Lines of the records that hold the word "docs" are to be counted; give the number and nothing more.
** Recorded information follows **
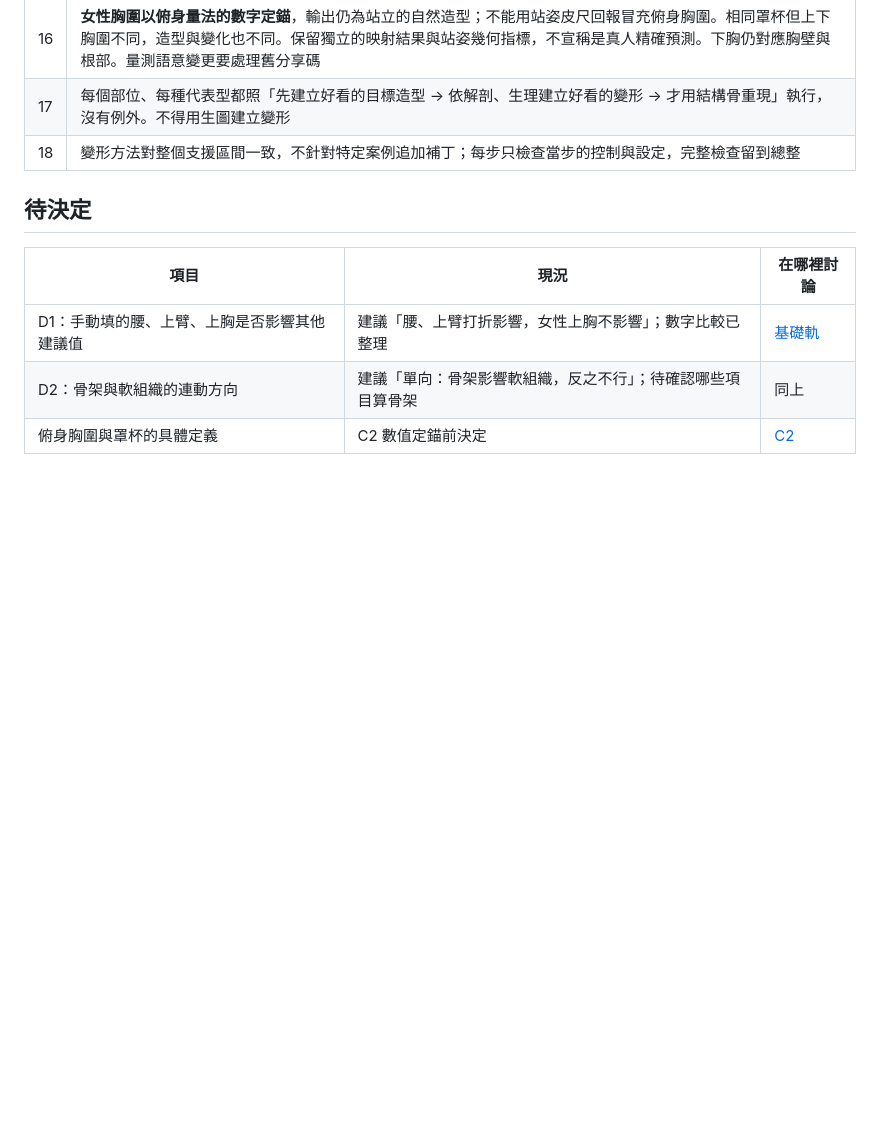
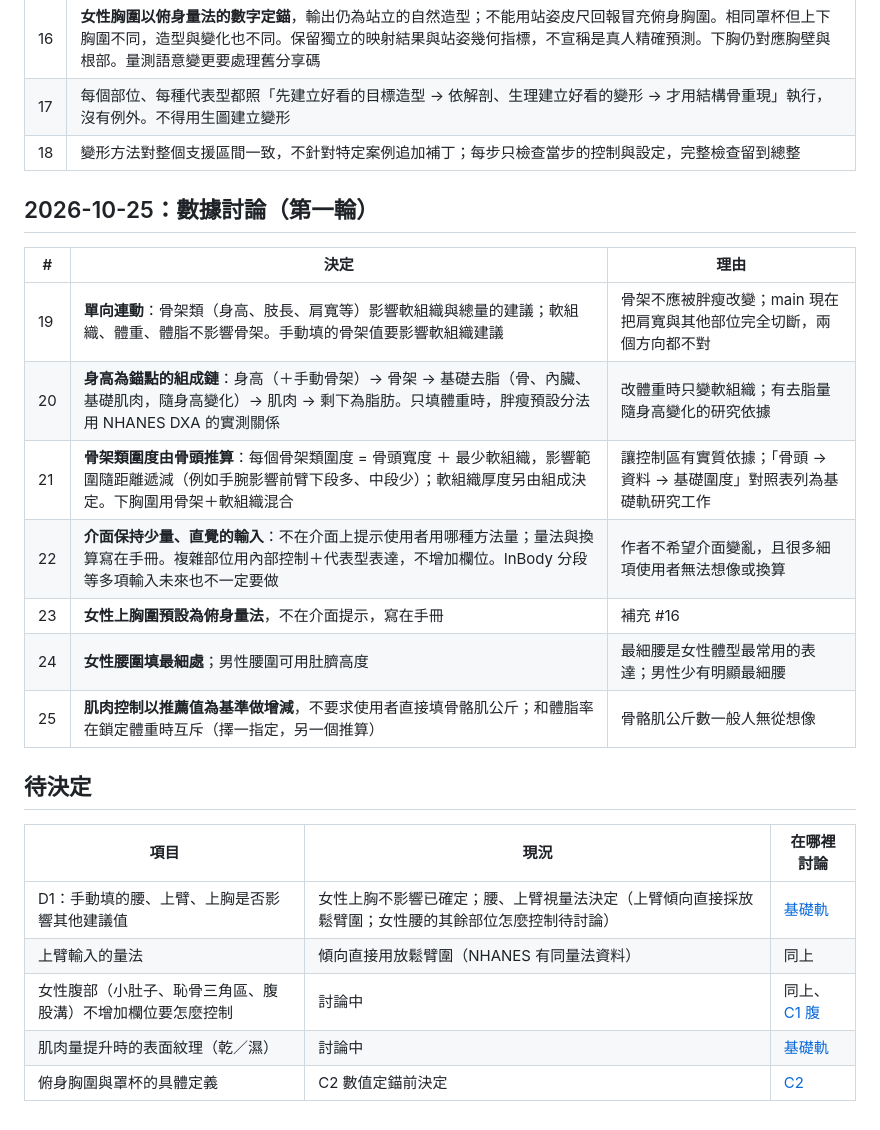
Before and after one commit to asasasdad0329/bodyref, a Markdown page: docs/DECISIONS.md, the part around the change. GitHub-like rendering; blank space fills up the shorter version.

Commit message:
Record the first round of data decisions (#17)
Agent: claude

Claude-Session: https://claude.ai/code/session_01SDtjeSeHGoFPRmnJ1pvubM

Co-authored-by: Claude <noreply@anthropic.com>

```diff
--- a/docs/DECISIONS.md
+++ b/docs/DECISIONS.md
@@ -30,10 +30,24 @@
 | 17 | 每個部位、每種代表型都照「先建立好看的目標造型 → 依解剖、生理建立好看的變形 → 才用結構骨重現」執行，沒有例外。不得用生圖建立變形 |
 | 18 | 變形方法對整個支援區間一致，不針對特定案例追加補丁；每步只檢查當步的控制與設定，完整檢查留到總整 |
 
+## 2026-10-25：數據討論（第一輪）
+
+| # | 決定 | 理由 |
+|---|---|---|
+| 19 | **單向連動**：骨架類（身高、肢長、肩寬等）影響軟組織與總量的建議；軟組織、體重、體脂不影響骨架。手動填的骨架值要影響軟組織建議 | 骨架不應被胖瘦改變；main 現在把肩寬與其他部位完全切斷，兩個方向都不對 |
+| 20 | **身高為錨點的組成鏈**：身高（＋手動骨架）→ 骨架 → 基礎去脂（骨、內臟、基礎肌肉，隨身高變化）→ 肌肉 → 剩下為脂肪。只填體重時，胖瘦預設分法用 NHANES DXA 的實測關係 | 改體重時只變軟組織；有去脂量隨身高變化的研究依據 |
+| 21 | **骨架類圍度由骨頭推算**：每個骨架類圍度 = 骨頭寬度 ＋ 最少軟組織，影響範圍隨距離遞減（例如手腕影響前臂下段多、中段少）；軟組織厚度另由組成決定。下胸圍用骨架＋軟組織混合 | 讓控制區有實質依據；「骨頭 → 資料 → 基礎圍度」對照表列為基礎軌研究工作 |
+| 22 | **介面保持少量、直覺的輸入**：不在介面上提示使用者用哪種方法量；量法與換算寫在手冊。複雜部位用內部控制＋代表型表達，不增加欄位。InBody 分段等多項輸入未來也不一定要做 | 作者不希望介面變亂，且很多細項使用者無法想像或換算 |
+| 23 | **女性上胸圍預設為俯身量法**，不在介面提示，寫在手冊 | 補充 #16 |
+| 24 | **女性腰圍填最細處**；男性腰圍可用肚臍高度 | 最細腰是女性體型最常用的表達；男性少有明顯最細腰 |
+| 25 | **肌肉控制以推薦值為基準做增減**，不要求使用者直接填骨骼肌公斤；和體脂率在鎖定體重時互斥（擇一指定，另一個推算） | 骨骼肌公斤數一般人無從想像 |
+
 ## 待決定
 
 | 項目 | 現況 | 在哪裡討論 |
 |---|---|---|
-| D1：手動填的腰、上臂、上胸是否影響其他建議值 | 建議「腰、上臂打折影響，女性上胸不影響」；數字比較已整理 | [基礎軌](work/00-foundation/README.md) |
-| D2：骨架與軟組織的連動方向 | 建議「單向：骨架影響軟組織，反之不行」；待確認哪些項目算骨架 | 同上 |
+| D1：手動填的腰、上臂、上胸是否影響其他建議值 | 女性上胸不影響已確定；腰、上臂視量法決定（上臂傾向直接採放鬆臂圍；女性腰的其餘部位怎麼控制待討論） | [基礎軌](work/00-foundation/README.md) |
+| 上臂輸入的量法 | 傾向直接用放鬆臂圍（NHANES 有同量法資料） | 同上 |
+| 女性腹部（小肚子、恥骨三角區、腹股溝）不增加欄位要怎麼控制 | 討論中 | 同上、[C1 腹](work/c1-lower-body/03-abdomen.md) |
+| 肌肉量提升時的表面紋理（乾／濕） | 討論中 | [基礎軌](work/00-foundation/README.md) |
 | 俯身胸圍與罩杯的具體定義 | C2 數值定錨前決定 | [C2](work/c2-breast/README.md) |
```
Also changed, not shown: 2 other files.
** End of Recorded information **
> Exercise answer: 3